▸ TO DO
Select the lines below containing the word "columns".

(Before and after images)
--------------------------------------------------

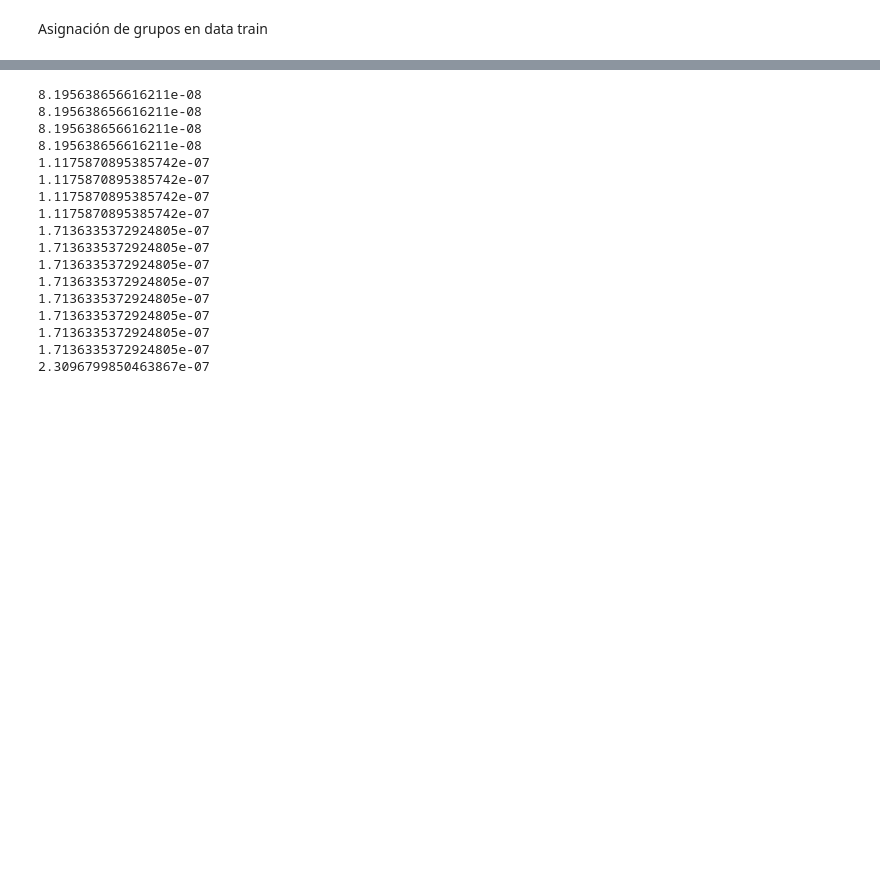
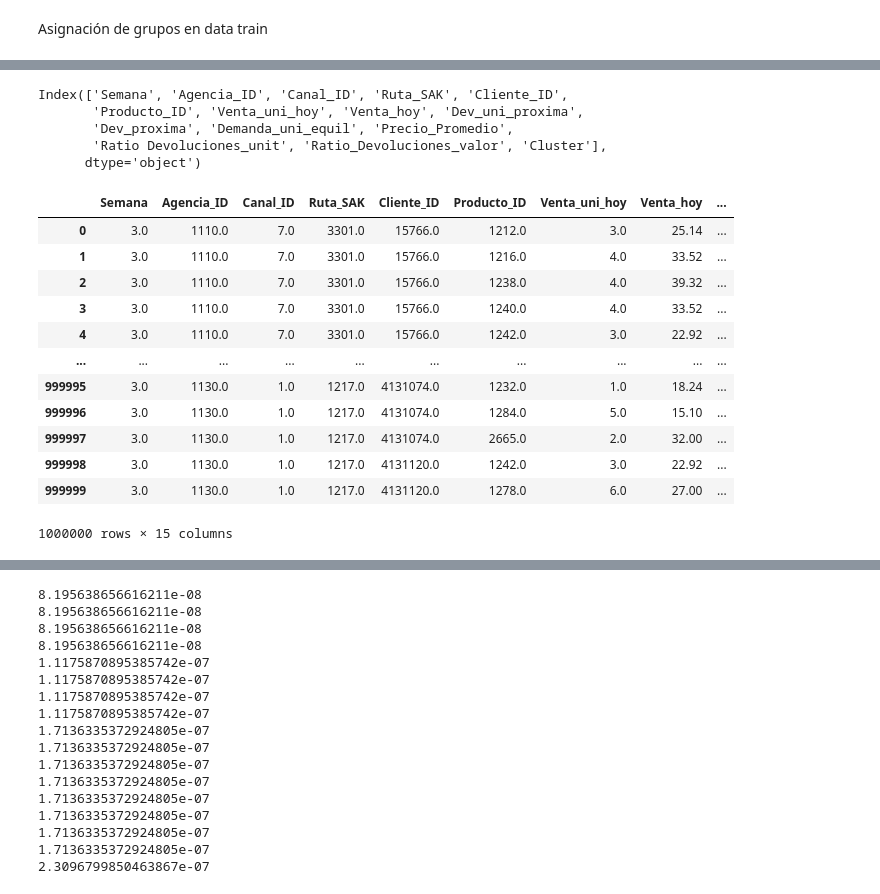
Before and after one commit to christiansakerb/Bimbo_Demanda-Inventario, a Jupyter notebook: notebook.ipynb, the cells around one changed output, grey strips where cells are left out. Saved outputs shown, nothing was run; the diff lists cells and outputs as text; code cells hidden in the pictures; blank space fills up the shorter version.

Commit message:
grupos en otras columnas

```diff
--- a/notebook.ipynb
+++ b/notebook.ipynb
@@ -364,0 +441,19 @@ train_ajustado_con_grupos.head(3)
+# %%
+
+Variables_del_df_train = {}
+Variables_del_df_train['Columnas'] = train_ajustado_con_grupos.columns
+Variables_del_df_train['index'] = train_ajustado_con_grupos.index
+Variables_del_df_train['Tabla'] = train_ajustado_con_grupos.to_numpy()
+# %%
+tamano_submatriz = 1000000
+
+submatrices_diccionario = {}
+
+num_filas = Variables_del_df_train['Tabla'].shape[0]
+num_submatrices = num_filas // tamano_submatriz
+
+for i in range(num_submatrices+1):
+    fila_inicio = i * tamano_submatriz
+    fila_fin = (i + 1) * tamano_submatriz
+    submatriz = Variables_del_df_train['Tabla'][fila_inicio:fila_fin, :]
+    submatrices_diccionario[i+1] = submatriz
@@ -364,0 +472,25 @@ train_ajustado_con_grupos.head(3)
+# %%
+Variables_del_df_train['Columnas']
+# %% [output]
+Index(['Semana', 'Agencia_ID', 'Canal_ID', 'Ruta_SAK', 'Cliente_ID',
+       'Producto_ID', 'Venta_uni_hoy', 'Venta_hoy', 'Dev_uni_proxima',
+       'Dev_proxima', 'Demanda_uni_equil', 'Precio_Promedio',
+       'Ratio Devoluciones_unit', 'Ratio_Devoluciones_valor', 'Cluster'],
+      dtype='object')
+# %%
+df_temporal = pd.DataFrame(submatrices_diccionario[1],columns=Variables_del_df_train['Columnas'])
+df_temporal
+# %% [output]
+|  | Semana | Agencia_ID | Canal_ID | Ruta_SAK | Cliente_ID | Producto_ID | Venta_uni_hoy | Venta_hoy | ... |
+| 0 | 3.0 | 1110.0 | 7.0 | 3301.0 | 15766.0 | 1212.0 | 3.0 | 25.14 | ... |
+| 1 | 3.0 | 1110.0 | 7.0 | 3301.0 | 15766.0 | 1216.0 | 4.0 | 33.52 | ... |
+| 2 | 3.0 | 1110.0 | 7.0 | 3301.0 | 15766.0 | 1238.0 | 4.0 | 39.32 | ... |
+| 3 | 3.0 | 1110.0 | 7.0 | 3301.0 | 15766.0 | 1240.0 | 4.0 | 33.52 | ... |
+| 4 | 3.0 | 1110.0 | 7.0 | 3301.0 | 15766.0 | 1242.0 | 3.0 | 22.92 | ... |
+| ... | ... | ... | ... | ... | ... | ... | ... | ... | ... |
+| 999995 | 3.0 | 1130.0 | 1.0 | 1217.0 | 4131074.0 | 1232.0 | 1.0 | 18.24 | ... |
+| 999996 | 3.0 | 1130.0 | 1.0 | 1217.0 | 4131074.0 | 1284.0 | 5.0 | 15.10 | ... |
+| 999997 | 3.0 | 1130.0 | 1.0 | 1217.0 | 4131074.0 | 2665.0 | 2.0 | 32.00 | ... |
+| 999998 | 3.0 | 1130.0 | 1.0 | 1217.0 | 4131120.0 | 1242.0 | 3.0 | 22.92 | ... |
+| 999999 | 3.0 | 1130.0 | 1.0 | 1217.0 | 4131120.0 | 1278.0 | 6.0 | 27.00 | ... |
+1000000 rows × 15 columns
```
Also changed, not shown: parts of 16 cells of this notebook, 1 other file.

--------------------------------------------------

▸ SOLUTION
+Variables_del_df_train['Columnas'] = train_ajustado_con_grupos.columns
+df_temporal = pd.DataFrame(submatrices_diccionario[1],columns=Variables_del_df_train['Columnas'])
+1000000 rows × 15 columns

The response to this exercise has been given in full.